*** Dataset records Section Begins ***

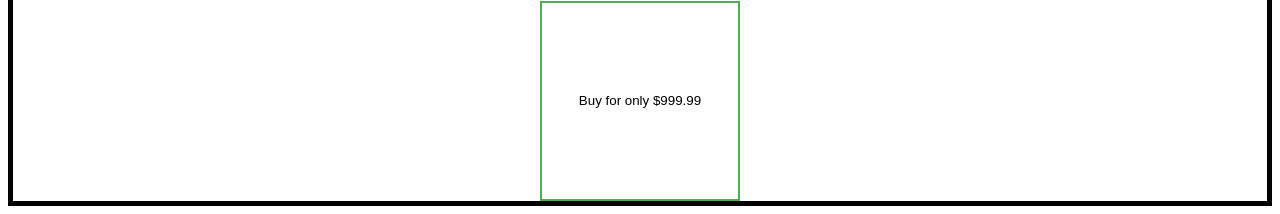
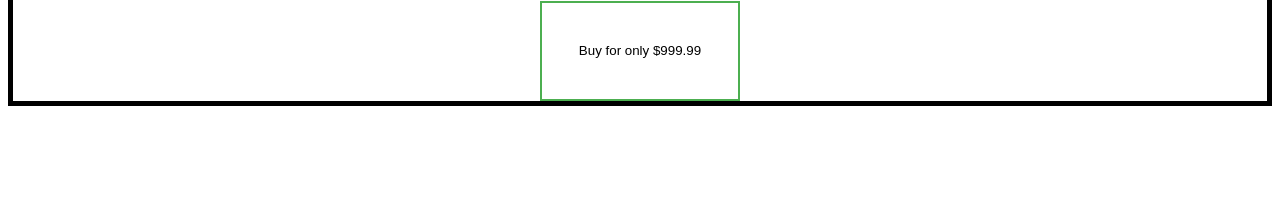
Before and after one commit to epic-person-on/Cheese, a plain HTML site: page index.html in a window 1280 px wide. Shown: the part 596-810 px from the top of the page. Drawn offline with Linux system fonts and the light colour scheme.

Commit message:
Update index.html

```diff
--- a/index.html
+++ b/index.html
@@ -83,7 +83,7 @@
     <h1>Cheese!!!</h1>
     <img src="https://shopkitchenkettle.com/cdn/shop/products/hickorysmokedgoudam_374eb0b9-1f94-4ba1-8795-a497ff444ac4_800x.png?v=1599932337" width="450" height="500"></img>
     <br>
-    <button onclick="getLocation()" class="button1" style="height:200px;width:200px">Buy for only $999.99</button>
+    <button onclick="getLocation()" class="button1" style="height:100px;width:200px">Buy for only $999.99</button>
   </center>
 </body>
 </html>
```
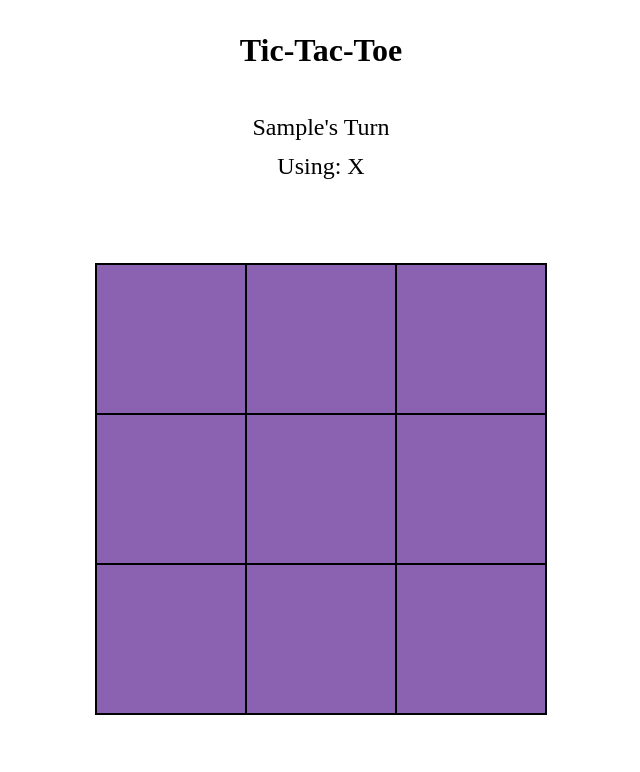
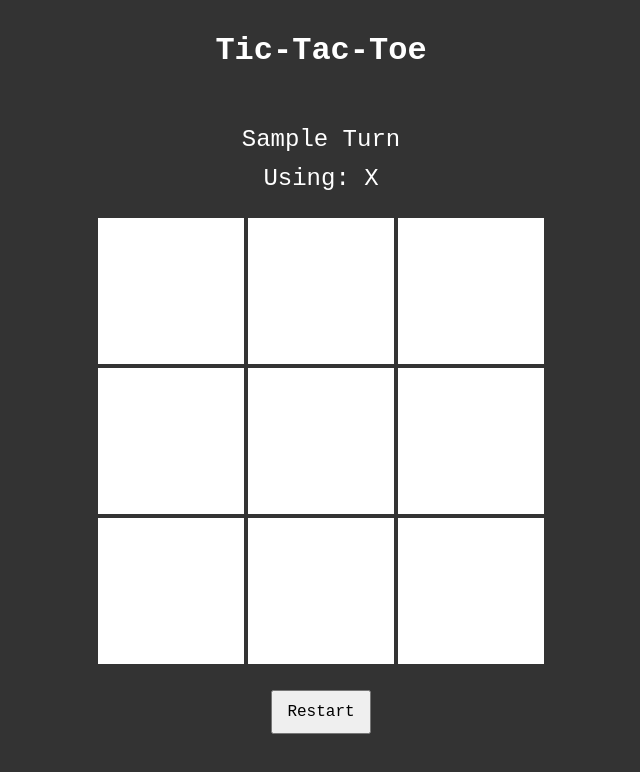
Before and after one commit to derre3/tic-tac-toe, a plain HTML site: page index.html in a window 1280 px wide. Both pictures are taken after typing "Sample", "Sample" into the empty fields and a click on the button "Start!". Shown: the whole page, without its empty margins (319-959 px from the left). Drawn offline with Linux system fonts and the light colour scheme.

Commit message:
update styling

```diff
--- a/index.html
+++ b/index.html
@@ -11,9 +11,9 @@
     <h1>Tic-Tac-Toe</h1>
     <div class="container">
       <div class="turn-container">
+        <p class="round-status"></p>
         <p class="turn-display"></p>
         <p class="turn-display"></p>
-        <p class="round-status"></p>
         <div class="player-info">
           <form>
             <input
@@ -49,6 +49,7 @@
             <div class="cell"></div>
             <div class="cell"></div>
           </div>
+          <div class="reset-container"><button id="reset">Restart</button></div>
         </div>
       </div>
     </div>
--- a/script.js
+++ b/script.js
@@ -68,7 +68,9 @@ const gameFlow = (() => {
   };
 
   const endRound = () => {
-    boardDom.hideDisplay();
+    boardDom.changeDisplayTurn(
+      "Press Restart or Choose a new tile to play again!"
+    );
     gameBoard.resetBoard();
     activePlayer = players[0];
   };
@@ -107,7 +109,7 @@ const gameFlow = (() => {
     } else if (!gameBoard.getBoard().includes(0)) {
       // check for available space in the board
       boardDom.updateBoard();
-      boardDom.displayRoundStatus(`Draw game...`);
+      boardDom.displayRoundStatus("Stalemate!");
       return "draw";
     }
   };
@@ -135,6 +137,7 @@ const boardDom = (() => {
   const form = document.querySelector("form");
   const formButton = document.querySelector("#form-button");
   const nameInput = document.querySelectorAll("input[type='text']");
+  const resetButton = document.querySelector("#reset");
 
   formButton.addEventListener("click", (e) => {
     nameInput[0].value === "" ? (nameInput[0].value = "Player One") : "";
@@ -150,7 +153,15 @@ const boardDom = (() => {
     cell.addEventListener("click", () => {
       const boardPosition = cells.indexOf(cell);
       gameFlow.playRound(boardPosition);
+      cell.classList.remove("hover");
     });
+  });
+
+  resetButton.addEventListener("click", () => {
+    form.classList.toggle("not-visible");
+    main.classList.toggle("not-visible");
+    changeDisplayTurn();
+    displayRoundStatus("");
   });
 
   const updateBoard = () => {
@@ -168,25 +179,21 @@ const boardDom = (() => {
   const displayTurn = () => {
     let activePlayer = gameFlow.getActivePlayer();
     activePlayer.getMarker() === 1 ? (marker = "X") : (marker = "O");
-    turnDisplay[0].textContent = `${activePlayer.getName()}'s Turn`;
+    turnDisplay[0].textContent = `${activePlayer.getName()} Turn`;
     turnDisplay[1].textContent = `Using: ${marker}`;
   };
 
-  const hideDisplay = () => {
-    turnDisplay.forEach((display) => {
-      display.textContent = "";
-    });
+  const changeDisplayTurn = (message = "") => {
+    turnDisplay[0].textContent = "";
+    turnDisplay[1].textContent = message;
   };
 
   const displayRoundStatus = (message) => {
     roundDisplay.textContent = message;
-    // turnDisplay.forEach((display) => {
-    //   display.textContent = "";
-    // });
   };
   return {
     updateBoard,
     displayRoundStatus,
-    hideDisplay,
+    changeDisplayTurn,
   };
 })();
--- a/style.css
+++ b/style.css
@@ -2,18 +2,24 @@
   margin: 0;
   padding: 0;
   box-sizing: border-box;
+  font-family: "Courier New", Courier, monospace;
+}
+
+body {
+  background-color: #333333;
 }
 
 h1 {
   text-align: center;
   padding-top: 2rem;
+  color: #ffffff;
 }
 
 .board {
   /* display: flex; */
   justify-content: center;
   align-items: center;
-  border: 1px black solid;
+  border: 1px #333333 solid;
 }
 
 .row {
@@ -29,14 +35,20 @@ h1 {
   align-items: center;
   width: 150px;
   height: 150px;
-  background-color: rgb(139, 97, 177);
-  border: 1px black solid;
+  background-color: #ffffff;
+  border: 2px #333333 solid;
+}
+
+.cell:hover {
+  background-color: #ffffffd0;
+  transition: 150ms;
+  cursor: pointer;
 }
 
 .main {
   display: flex;
   justify-content: center;
-  padding: 64px;
+  padding: 16px;
 }
 
 .turn-container {
@@ -48,13 +60,15 @@ h1 {
   margin-top: 50px;
   font-size: 1.5rem;
   gap: 12px;
+
+  color: #ffffff;
 }
 
 form {
   display: flex;
   flex-direction: column;
   align-items: center;
-  gap: 10px;
+  gap: 1rem;
 }
 
 form > input[type="text"] {
@@ -62,9 +76,22 @@ form > input[type="text"] {
   padding: 5px;
   padding-left: 1ch;
 }
-#form-button {
+
+button {
+  display: flex;
+  justify-content: center;
+  align-items: center;
   width: 100px;
   height: 25px;
+  padding: 20px;
+  font-size: 1rem;
+}
+
+.reset-container {
+  display: flex;
+  justify-content: center;
+  align-items: center;
+  margin-top: 24px;
 }
 
 .not-visible {
```
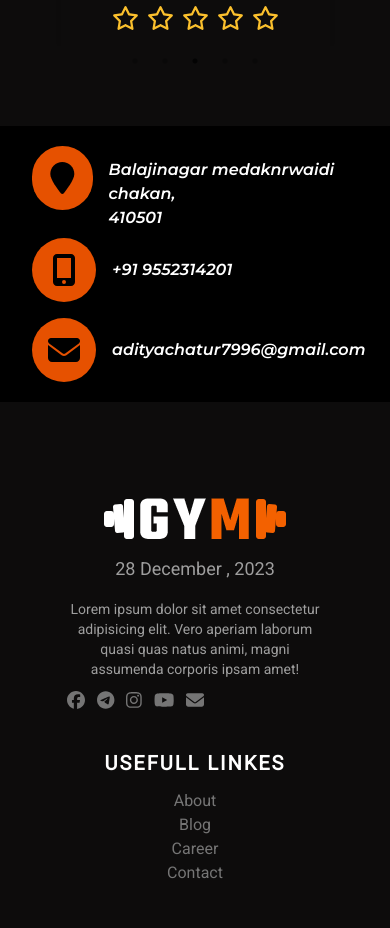
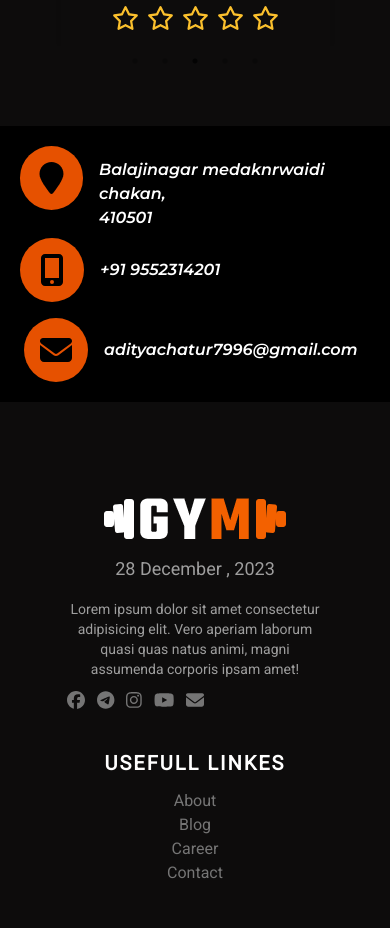
Before and after one commit to Adityachatur/Gym_WebPage, a React (Create React App) app: page /About in a window 390 px wide. Shown: the part 4460-5388 px from the top of the page. Built offline with nearby package versions, Linux system fonts and the light colour scheme.

Commit message:
new chnage

```diff
--- a/src/Components/HomePage/Contact.js
+++ b/src/Components/HomePage/Contact.js
@@ -1,26 +1,26 @@
 import { faEnvelope, faLocationPin, faMobileScreenButton } from '@fortawesome/free-solid-svg-icons'
 import { FontAwesomeIcon } from '@fortawesome/react-fontawesome'
-import React,{useEffect} from 'react'
+import React, { useEffect } from 'react'
 import AOS from "aos";
 import "aos/dist/aos.css";
 const Contact = () => {
   useEffect(() => {
     AOS.init({
-       duration:3000,
+      duration: 3000,
     });
-}, []);
+  }, []);
   return (
     <div>
       <div className='text-white bg-black flex lg:justify-evenly justify-start lg:flex-row flex-wrap md:flex-cols py-3'>
-        <div className='flex mx-4 text-2xl card ' data-aos="fade-up">
+        <div className='flex lgmx-4  mx-1 text-2xl card ' data-aos="fade-up">
           <FontAwesomeIcon icon={faLocationPin} className='mx-4 my-2 icon-bg bg-orange-900  text-black h-8 w-8 p-4 rounded-full' />
           <p className='mt-5 lg:text-sm text-base font-Montserrat cursor-pointer '>Balajinagar medaknrwaidi chakan, <br /> 410501</p>
         </div>
-        <div className='flex mx-4 my-2 text-2xl card' data-aos="fade-up">
+        <div className='flex lg:mx-4 mx-1 my-2 text-2xl card' data-aos="fade-up">
           <FontAwesomeIcon icon={faMobileScreenButton} className='mx-4 bg-orange-900 text-black icon-bg h-8 w-8 p-4 rounded-full' />
           <p className='mt-5 lg:text-sm text-base font-Montserrat cursor-pointer'>+91 9552314201 </p>
         </div>
-        <div className='flex mx-4 my-2 text-2xl card ' data-aos="fade-up">
+        <div className='flex lg:mx-4 mx-2 my-2 text-2xl card ' data-aos="fade-up">
           <FontAwesomeIcon icon={faEnvelope} className='mx-4 bg-orange-900 h-8 w-8 p-4 icon-bg text-black rounded-full' />
           <p className='mt-5 lg:text-sm text-base font-Montserrat cursor-pointer'>adityachatur7996@gmail.com</p>
         </div>
```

*** Dataset records Section Ends ***

## Instructions for the task:
Starting from the records above, copy each line where the string "displayRoundStatus" is found.

## Exercise answer:
-      boardDom.displayRoundStatus(`Draw game...`);
+      boardDom.displayRoundStatus("Stalemate!");
+    displayRoundStatus("");
   const displayRoundStatus = (message) => {
     displayRoundStatus,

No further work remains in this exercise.